A bit of a wild card here: the de-juiced ball everyone is talking about. While the Nats, like everyone else, hit a lot more homers in 2019, they were somewhat less reliant on homers than a lot of other winning teams, finishing only sixth in that category in the NL. The Astros were third in the AL and might’ve come close to matching New York and Minnesota’s totals if they didn’t have so many injuries to key offensive performers in the first half. Which is to say that the dead ball’s taking away of a few feet of flight from equally-struck balls probably hurts the Astros a bit more than the Nats, even if the Astros hitters are better on average.

One can overstate all that, of course. At the end of the day both of these teams have MVP-candidates — Alex Bregman for Houston, Anthony Rendon for Washington — and a good supporting cast of thumpers like Juan Soto, José Altuve, Yordan Álvarez and hot-in-October Howie Kendrick, who will likely see DH action in the games in Houston. Ultimately it will come down, as always, to who is hotter over the next 4-7 games.


The bullpen was the Nationals’ biggest weakness all season long. In the NLDS against the Dodgers Dave Martinez masked the problem by creatively deploying starting pitchers in relief, praying a bit, and watching it work. in the NLCS they so thoroughly steamrolled the Cardinals that it didn’t truly matter, though they did get some good innings from guys not named Sean Doolittle and Daniel Hudson. Meaning that, heck, you may even see Fernando Rodney and Tanner Rainey in games that aren’t blowouts. Either way, the week off the Nationals have been given by wrapping up the NLCS so quickly means that every arm is fresh, with extra rest even, so the team’s biggest weakness is about as contained at the outset as it can be. As suggested above, the deeper Scherzer, Strasburg, Corbin and Sánchez can go, the better.

Houston’s bullpen has allowed 16 earned runs in 35.1 innings this postseason (4.08 ERA). This after having the third-best bullpen ERA in all of baseball during the regular season (3.75). Sample sizes are obviously an issue here. As is the class of competition. They were more than capable of getting the job done during the ALDS and their failures — like Roberto Osuna‘s blown save in Game 6 — were either contained by the work of others or led to less-than-fatal wounds. They simply have better arms that Washington does down there even if, as is the case with the Nats, they’ll hope to need them as little as possible.

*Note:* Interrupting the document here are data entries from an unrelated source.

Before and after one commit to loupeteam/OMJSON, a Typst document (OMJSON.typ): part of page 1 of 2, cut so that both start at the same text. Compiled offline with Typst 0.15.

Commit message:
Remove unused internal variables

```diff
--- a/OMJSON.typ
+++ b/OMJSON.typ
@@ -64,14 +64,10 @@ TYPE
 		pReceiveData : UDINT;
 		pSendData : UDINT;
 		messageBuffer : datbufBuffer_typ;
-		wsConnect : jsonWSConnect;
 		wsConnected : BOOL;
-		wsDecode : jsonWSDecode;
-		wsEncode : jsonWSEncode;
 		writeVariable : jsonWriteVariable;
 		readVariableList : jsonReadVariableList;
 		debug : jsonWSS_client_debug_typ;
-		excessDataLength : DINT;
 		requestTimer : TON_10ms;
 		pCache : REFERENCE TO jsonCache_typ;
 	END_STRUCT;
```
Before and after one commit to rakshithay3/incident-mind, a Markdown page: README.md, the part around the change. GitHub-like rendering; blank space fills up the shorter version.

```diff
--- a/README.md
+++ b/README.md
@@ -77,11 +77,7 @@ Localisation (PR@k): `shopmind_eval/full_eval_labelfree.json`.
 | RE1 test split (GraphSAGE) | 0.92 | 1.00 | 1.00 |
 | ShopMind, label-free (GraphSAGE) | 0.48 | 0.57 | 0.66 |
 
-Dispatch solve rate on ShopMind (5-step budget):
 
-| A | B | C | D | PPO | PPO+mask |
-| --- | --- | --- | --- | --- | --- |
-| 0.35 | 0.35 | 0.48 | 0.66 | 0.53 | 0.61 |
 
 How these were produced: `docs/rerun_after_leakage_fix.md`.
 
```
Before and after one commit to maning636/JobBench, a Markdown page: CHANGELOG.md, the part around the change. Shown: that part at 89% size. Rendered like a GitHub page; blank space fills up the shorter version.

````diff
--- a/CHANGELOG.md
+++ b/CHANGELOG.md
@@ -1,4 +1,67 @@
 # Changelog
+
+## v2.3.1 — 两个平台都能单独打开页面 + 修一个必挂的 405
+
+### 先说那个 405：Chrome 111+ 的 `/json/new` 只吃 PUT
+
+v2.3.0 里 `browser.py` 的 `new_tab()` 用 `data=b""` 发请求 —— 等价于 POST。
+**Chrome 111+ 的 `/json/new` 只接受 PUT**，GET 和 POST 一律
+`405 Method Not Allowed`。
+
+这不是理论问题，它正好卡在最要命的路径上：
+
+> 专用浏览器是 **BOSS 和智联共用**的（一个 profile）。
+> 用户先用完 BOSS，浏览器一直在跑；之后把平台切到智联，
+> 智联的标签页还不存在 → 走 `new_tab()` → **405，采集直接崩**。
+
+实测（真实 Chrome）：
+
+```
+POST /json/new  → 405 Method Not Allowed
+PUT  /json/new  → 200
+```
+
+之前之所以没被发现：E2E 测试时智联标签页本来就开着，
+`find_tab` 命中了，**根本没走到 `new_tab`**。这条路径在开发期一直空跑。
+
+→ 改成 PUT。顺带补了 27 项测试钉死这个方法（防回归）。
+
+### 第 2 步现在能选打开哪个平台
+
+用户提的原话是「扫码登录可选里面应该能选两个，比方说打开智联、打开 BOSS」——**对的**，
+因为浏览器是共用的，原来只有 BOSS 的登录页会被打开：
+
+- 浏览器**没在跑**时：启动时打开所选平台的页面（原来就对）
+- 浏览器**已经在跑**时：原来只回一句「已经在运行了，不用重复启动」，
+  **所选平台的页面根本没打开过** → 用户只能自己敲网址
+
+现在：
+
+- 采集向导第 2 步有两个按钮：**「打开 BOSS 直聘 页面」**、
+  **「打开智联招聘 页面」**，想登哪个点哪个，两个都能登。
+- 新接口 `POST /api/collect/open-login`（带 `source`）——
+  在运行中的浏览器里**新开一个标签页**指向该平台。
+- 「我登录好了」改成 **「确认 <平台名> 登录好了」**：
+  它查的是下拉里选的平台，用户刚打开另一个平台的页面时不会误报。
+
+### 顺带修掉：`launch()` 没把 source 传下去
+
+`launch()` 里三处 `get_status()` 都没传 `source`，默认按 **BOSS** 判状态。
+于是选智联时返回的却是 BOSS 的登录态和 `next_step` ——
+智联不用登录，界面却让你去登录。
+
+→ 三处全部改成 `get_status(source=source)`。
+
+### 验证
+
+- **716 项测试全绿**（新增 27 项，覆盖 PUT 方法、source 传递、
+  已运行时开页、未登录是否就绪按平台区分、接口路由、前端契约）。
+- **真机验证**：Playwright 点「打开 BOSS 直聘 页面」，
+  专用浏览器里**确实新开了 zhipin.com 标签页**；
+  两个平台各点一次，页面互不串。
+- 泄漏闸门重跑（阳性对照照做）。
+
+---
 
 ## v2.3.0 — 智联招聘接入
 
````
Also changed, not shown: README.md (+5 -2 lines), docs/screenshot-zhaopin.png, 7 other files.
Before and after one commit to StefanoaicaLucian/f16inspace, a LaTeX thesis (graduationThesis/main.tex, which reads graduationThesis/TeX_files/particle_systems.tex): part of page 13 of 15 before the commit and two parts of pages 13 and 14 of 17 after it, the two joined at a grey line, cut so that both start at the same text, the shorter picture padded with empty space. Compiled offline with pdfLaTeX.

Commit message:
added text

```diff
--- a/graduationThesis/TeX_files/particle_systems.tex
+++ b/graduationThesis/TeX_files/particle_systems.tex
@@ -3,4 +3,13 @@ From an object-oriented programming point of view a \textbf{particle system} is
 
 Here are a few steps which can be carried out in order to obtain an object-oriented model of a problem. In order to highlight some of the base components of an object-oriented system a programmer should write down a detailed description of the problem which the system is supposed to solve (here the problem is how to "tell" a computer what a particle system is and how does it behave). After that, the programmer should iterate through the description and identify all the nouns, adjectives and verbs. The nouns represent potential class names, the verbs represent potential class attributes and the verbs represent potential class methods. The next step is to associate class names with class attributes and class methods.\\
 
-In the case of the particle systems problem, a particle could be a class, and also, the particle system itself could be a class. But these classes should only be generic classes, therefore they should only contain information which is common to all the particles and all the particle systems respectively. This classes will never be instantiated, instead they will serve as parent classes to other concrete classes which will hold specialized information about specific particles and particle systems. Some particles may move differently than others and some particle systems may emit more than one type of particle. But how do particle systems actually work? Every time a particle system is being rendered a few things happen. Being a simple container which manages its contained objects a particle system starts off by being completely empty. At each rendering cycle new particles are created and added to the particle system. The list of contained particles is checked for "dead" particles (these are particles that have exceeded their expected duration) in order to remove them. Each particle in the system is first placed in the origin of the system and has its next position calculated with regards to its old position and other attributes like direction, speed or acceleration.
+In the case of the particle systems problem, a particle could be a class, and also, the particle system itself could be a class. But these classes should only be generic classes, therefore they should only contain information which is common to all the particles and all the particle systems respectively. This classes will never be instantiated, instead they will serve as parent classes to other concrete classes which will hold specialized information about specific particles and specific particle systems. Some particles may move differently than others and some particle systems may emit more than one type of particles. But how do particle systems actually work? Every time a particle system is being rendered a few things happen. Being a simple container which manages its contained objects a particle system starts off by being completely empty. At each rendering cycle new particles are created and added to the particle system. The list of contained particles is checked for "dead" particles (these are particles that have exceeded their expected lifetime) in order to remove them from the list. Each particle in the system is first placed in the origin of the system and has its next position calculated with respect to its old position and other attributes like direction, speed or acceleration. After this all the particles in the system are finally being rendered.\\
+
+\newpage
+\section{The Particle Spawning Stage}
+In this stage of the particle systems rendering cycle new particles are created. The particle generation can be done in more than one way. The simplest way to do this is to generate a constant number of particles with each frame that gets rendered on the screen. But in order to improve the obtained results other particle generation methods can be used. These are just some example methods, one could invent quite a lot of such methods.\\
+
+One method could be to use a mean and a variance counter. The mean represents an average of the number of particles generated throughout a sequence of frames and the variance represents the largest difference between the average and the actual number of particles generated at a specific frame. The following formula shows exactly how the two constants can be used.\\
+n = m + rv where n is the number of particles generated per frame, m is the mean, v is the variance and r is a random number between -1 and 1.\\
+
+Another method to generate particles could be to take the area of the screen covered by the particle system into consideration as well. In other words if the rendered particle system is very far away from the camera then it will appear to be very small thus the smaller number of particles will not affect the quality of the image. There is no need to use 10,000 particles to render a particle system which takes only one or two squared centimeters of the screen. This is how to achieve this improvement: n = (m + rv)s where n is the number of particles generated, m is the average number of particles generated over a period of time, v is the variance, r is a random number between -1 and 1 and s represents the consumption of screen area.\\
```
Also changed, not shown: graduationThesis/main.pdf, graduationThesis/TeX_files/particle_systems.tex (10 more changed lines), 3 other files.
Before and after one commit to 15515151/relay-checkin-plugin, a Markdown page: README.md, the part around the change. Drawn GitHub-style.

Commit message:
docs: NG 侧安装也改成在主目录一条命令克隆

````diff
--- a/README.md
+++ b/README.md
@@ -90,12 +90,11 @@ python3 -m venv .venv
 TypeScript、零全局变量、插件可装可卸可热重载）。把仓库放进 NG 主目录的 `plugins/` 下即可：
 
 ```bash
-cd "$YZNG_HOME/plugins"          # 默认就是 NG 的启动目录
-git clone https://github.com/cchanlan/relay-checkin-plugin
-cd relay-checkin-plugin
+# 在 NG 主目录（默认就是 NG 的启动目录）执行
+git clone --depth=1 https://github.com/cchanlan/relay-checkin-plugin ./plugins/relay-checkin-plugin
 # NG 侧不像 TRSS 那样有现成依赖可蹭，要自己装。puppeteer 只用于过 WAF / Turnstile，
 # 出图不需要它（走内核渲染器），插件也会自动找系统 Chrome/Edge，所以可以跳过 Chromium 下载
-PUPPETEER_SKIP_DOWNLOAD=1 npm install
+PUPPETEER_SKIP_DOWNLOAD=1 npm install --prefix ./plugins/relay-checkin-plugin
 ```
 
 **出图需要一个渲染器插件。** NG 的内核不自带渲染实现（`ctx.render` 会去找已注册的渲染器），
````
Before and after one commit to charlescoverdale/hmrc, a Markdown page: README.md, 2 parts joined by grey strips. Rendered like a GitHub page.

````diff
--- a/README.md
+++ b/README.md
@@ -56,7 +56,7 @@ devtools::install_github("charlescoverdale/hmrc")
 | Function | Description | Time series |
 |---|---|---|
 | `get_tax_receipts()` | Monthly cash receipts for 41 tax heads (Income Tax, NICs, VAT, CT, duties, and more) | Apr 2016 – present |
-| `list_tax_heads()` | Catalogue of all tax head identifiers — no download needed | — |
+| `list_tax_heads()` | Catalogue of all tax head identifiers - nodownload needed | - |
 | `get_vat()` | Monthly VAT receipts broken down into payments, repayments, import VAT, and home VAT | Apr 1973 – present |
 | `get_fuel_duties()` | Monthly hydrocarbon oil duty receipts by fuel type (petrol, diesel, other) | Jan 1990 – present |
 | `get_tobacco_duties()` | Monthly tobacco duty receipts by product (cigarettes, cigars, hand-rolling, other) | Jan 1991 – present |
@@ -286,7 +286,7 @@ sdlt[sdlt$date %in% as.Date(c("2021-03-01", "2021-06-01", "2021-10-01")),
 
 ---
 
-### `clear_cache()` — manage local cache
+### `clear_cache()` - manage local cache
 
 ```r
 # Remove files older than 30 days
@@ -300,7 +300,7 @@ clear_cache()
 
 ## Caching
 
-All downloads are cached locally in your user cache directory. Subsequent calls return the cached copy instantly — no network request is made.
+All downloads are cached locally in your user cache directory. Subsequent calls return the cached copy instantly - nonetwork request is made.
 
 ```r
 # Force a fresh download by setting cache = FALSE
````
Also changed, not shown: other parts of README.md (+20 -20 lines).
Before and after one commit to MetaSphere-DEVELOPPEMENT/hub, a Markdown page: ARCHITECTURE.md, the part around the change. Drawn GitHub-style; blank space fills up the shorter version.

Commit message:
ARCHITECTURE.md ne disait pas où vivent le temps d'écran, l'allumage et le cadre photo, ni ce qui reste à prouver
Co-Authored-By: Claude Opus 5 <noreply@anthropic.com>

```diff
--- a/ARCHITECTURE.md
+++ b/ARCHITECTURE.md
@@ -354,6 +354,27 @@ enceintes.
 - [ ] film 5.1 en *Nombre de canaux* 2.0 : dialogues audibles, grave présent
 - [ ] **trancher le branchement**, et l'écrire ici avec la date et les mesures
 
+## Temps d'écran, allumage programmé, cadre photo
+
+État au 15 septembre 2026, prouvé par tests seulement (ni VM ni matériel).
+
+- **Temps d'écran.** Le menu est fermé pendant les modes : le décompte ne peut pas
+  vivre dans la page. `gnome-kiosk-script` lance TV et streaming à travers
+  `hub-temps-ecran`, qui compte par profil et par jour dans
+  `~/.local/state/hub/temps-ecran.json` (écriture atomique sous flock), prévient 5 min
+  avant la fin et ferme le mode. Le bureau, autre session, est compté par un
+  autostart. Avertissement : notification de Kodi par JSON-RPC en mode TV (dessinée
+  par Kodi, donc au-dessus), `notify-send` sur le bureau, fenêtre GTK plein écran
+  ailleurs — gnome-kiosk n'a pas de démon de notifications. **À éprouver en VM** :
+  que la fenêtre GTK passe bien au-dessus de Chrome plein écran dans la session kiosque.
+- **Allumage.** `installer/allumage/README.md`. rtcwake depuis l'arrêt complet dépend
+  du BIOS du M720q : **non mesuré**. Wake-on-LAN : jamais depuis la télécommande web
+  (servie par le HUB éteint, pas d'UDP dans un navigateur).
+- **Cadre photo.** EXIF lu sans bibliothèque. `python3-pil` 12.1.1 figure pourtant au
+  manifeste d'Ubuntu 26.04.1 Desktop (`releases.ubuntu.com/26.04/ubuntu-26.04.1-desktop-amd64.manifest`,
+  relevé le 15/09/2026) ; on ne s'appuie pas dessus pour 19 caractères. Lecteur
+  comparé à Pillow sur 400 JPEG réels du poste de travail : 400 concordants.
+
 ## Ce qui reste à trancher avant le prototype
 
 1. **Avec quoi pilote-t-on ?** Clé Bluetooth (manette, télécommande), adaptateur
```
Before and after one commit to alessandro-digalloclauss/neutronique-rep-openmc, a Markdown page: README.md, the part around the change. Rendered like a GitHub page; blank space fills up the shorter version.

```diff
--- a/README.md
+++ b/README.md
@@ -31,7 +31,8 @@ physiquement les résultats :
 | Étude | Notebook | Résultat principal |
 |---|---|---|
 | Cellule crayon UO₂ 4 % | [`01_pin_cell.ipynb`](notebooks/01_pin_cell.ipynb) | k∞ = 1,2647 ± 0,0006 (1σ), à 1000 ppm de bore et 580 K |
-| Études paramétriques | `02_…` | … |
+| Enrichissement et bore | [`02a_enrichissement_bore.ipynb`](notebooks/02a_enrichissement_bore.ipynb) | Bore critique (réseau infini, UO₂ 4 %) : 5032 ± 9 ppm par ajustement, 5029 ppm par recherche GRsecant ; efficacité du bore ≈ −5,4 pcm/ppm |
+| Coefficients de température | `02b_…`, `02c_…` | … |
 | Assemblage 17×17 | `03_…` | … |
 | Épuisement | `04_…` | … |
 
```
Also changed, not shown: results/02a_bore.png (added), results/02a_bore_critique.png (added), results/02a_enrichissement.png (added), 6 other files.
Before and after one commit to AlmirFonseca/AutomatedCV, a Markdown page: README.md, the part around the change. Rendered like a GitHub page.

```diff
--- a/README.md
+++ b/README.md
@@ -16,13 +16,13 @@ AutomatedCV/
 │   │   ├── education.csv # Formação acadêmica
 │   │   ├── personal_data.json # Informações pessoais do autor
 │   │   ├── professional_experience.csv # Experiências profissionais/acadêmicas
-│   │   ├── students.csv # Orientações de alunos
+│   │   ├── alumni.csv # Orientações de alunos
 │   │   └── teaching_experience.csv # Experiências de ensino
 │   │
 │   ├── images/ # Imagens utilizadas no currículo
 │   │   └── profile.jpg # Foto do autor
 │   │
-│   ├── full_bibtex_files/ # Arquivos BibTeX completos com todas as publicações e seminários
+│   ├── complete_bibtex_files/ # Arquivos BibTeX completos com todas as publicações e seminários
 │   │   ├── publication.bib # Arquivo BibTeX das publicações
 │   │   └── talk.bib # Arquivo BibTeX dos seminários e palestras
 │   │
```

A.J. Hinch has hoisted a trophy before and rarely harms his team. Dave Martinez learned over the course of the season that the less he does the better. Without putting too fine a point on it, if it comes down to a chess match, it’s advantage: Astros. At this point Martinez simply needs to let his horses run and muster enough will to pull them out of the race if they’re tired. That’s easier said than done when it’s, say, Max Scherzer. His arm could be hanging by frayed tendons and he’d still probably glare at Martinez if he walked out to pull him.


There is virtually none. These teams share a spring training complex but they have not faced each other in interleague play since 2017. A host of players on each squad has never faced the pitchers on the other. In addition to starting pitchers being so critical here, add “NL vs. AL, in a matchup of unknowns” to the list of things that make this Fall Classic a throwback to olden days.

If we did the usual “Advantage: [TEAM]” for every one of those categories, I feel like we’d probably end up with the Astros coming out on top in each of them. The closest is probably the rotation, with the top-end talent of Cole, Verlander and Greinke outweighing the four-deep depth the Nats have at the moment. But as the earlier rounds showed, it’s not as much of an advantage as you might think and being able to run four starters out there whom you trust matters a lot.

Which is to say that, yeah, I think the Astros are the better team. They’re better in record, better on paper and should be favored. But I don’t think they’re overwhelming favorites. And I don’t think it could or should be considered a massive upset if this better-than-most-people think Nats team comes out on top. I feel like this will be a very, very even and competitive series, in fact.